In 2016, with no presidential incumbent, the GOP field will be talented: Marco Rubio, Chris Christie, Paul Ryan, Mike Pence, Mitch Daniels, Jeb Bush, and Bobby Jindal are potential candidates. Every one of these people is more popular within the party than Perry at the moment. Not to mention other rising stars who could emerge between now and 2016 (Ted Cruz, anyone?).
All these people will be sucking up campaign money and media attention. Perry will be old news. And that’s why….
5. There are few second acts in presidential politics.
Comebacks on the presidential level are rare. Ronald Reagan lost a primary and later won the White House. So did George H.W. Bush. But they’re the exceptions.
Reagan’s experience, and Bush’s too, don’t relate to Perry. Reagan lost the 1976 GOP primary, but he performed extremely well. Reagan nearly upset Gerald Ford, the sitting president of his own party. By the time Reagan ran again in 1980, he was a hero among conservatives and favorite to win the nomination.
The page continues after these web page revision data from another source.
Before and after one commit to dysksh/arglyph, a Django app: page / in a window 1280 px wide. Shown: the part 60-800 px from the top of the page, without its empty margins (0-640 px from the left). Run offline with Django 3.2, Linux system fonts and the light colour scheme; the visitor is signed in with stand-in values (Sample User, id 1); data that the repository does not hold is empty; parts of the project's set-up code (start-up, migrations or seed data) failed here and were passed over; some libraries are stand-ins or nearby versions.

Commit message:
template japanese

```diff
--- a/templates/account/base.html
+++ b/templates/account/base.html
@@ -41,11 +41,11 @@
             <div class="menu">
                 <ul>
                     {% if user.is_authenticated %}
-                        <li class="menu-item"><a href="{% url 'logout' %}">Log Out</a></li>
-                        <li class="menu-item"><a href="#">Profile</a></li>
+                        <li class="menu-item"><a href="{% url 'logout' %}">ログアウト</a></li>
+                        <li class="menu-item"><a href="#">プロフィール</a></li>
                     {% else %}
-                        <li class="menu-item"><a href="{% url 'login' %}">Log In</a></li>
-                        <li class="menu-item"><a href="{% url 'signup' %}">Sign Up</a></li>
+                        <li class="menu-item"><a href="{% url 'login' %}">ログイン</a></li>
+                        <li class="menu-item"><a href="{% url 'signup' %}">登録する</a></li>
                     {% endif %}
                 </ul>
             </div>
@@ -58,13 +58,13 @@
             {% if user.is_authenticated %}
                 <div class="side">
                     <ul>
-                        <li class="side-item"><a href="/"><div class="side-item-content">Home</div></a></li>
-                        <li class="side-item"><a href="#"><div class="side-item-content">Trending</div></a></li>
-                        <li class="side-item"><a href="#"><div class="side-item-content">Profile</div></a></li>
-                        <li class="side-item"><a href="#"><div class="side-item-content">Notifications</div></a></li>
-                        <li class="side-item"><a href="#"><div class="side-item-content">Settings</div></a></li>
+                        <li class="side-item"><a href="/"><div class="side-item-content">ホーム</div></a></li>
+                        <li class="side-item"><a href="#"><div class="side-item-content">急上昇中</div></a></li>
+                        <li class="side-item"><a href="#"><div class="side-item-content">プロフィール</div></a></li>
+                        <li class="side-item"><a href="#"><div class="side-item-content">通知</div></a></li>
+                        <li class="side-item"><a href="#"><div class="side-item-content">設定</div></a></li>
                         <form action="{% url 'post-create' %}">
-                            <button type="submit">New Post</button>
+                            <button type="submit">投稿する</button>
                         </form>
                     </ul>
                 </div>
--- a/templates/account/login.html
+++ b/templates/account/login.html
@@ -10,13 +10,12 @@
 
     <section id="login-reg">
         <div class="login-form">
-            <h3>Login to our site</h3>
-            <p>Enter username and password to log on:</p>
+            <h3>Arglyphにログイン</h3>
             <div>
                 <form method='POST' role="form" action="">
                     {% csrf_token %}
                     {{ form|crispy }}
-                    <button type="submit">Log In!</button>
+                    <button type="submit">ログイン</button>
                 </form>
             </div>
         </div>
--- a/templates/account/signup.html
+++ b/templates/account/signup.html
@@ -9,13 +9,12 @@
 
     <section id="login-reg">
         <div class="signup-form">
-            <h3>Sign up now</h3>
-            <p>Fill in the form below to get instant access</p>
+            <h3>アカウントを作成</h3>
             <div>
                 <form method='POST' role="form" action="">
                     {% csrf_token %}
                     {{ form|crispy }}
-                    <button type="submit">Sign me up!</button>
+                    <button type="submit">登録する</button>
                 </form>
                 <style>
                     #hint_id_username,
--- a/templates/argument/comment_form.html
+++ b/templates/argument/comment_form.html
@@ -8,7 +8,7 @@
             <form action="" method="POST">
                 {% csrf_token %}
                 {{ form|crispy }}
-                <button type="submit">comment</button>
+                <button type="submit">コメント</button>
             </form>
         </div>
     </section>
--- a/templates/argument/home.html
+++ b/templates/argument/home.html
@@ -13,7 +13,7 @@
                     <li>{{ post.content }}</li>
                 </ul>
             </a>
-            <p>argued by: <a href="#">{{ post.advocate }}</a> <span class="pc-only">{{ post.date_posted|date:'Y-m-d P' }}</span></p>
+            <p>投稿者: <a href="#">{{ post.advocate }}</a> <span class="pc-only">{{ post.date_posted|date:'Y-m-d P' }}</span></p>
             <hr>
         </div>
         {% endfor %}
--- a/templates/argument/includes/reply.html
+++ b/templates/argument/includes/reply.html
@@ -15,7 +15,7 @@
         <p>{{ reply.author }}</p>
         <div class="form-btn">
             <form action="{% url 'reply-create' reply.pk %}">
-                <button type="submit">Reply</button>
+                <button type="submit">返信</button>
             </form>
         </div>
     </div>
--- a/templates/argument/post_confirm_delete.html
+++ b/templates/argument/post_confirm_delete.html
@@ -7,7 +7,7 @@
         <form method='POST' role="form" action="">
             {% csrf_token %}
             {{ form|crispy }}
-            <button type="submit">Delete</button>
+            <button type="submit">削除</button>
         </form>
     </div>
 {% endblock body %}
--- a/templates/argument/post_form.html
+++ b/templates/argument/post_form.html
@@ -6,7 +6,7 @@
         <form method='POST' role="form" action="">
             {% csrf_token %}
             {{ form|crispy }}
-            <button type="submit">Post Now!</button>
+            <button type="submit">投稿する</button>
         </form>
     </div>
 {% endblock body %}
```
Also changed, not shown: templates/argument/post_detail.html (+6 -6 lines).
And he was Ronald Reagan—one of the most charismatic and talented politicians in American history. Does any of this apply to Rick Perry’s situation?
Then there is Bush. Here again, the losing candidate performed well in his first race. He finished second to Reagan in 1980 and, on the strength of that performance, earned a place on the ticket. He served as vice president for eight years and only then won the White House. None of that offers solace for Perry.
Second acts are rare because voters like fresh faces—candidates they can get excited about, not retreads from four years earlier. And if they’re going to vote for a retread, it’s a retread they can get excited about because that candidate performed so well in the previous campaign.
A few politicians the past 40 years lost a primary campaign but later came back to win the presidential nomination, though not the general election.. Bob Dole (1988) and John McCain (2000) performed well in their losing primaries, finishing second to the eventual nominee. Neither were especially formidable candidates the next time around, but they took advantage of weak fields to win the nomination—and both were blown out in the general election.
The one candidate whose experience might offer precedent for Perry is, ironically, Mitt Romney. His first race, in 2008, wasn’t much to look at—though he did win the Michigan primary, which is more than Rick Perry can say—and of course he came back to capture the nomination in 2012. But Romney capitalized on the same weak competition that Perry lost to. Romney became nominee almost by default. Perry won’t have that option against a strong field in 2016.
Most candidates whose campaigns implode and who fail to finish in the top three in a single primary or caucus don’t come back for more. Did anyone ever talk about Wesley Clark or Fred Thompson or John Connally running for president again? Lamar Alexander ran twice, with terrible results both times. They were all talented politicians who reached high levels of public life, but they were disasters in presidential campaigns. That’s the class Rick Perry is in right now.
Anything is possible. Sometimes the improbable does happen. Perhaps Perry will defy history and, free from back pain, will storm to the presidency. But at this point, the odds are long indeed.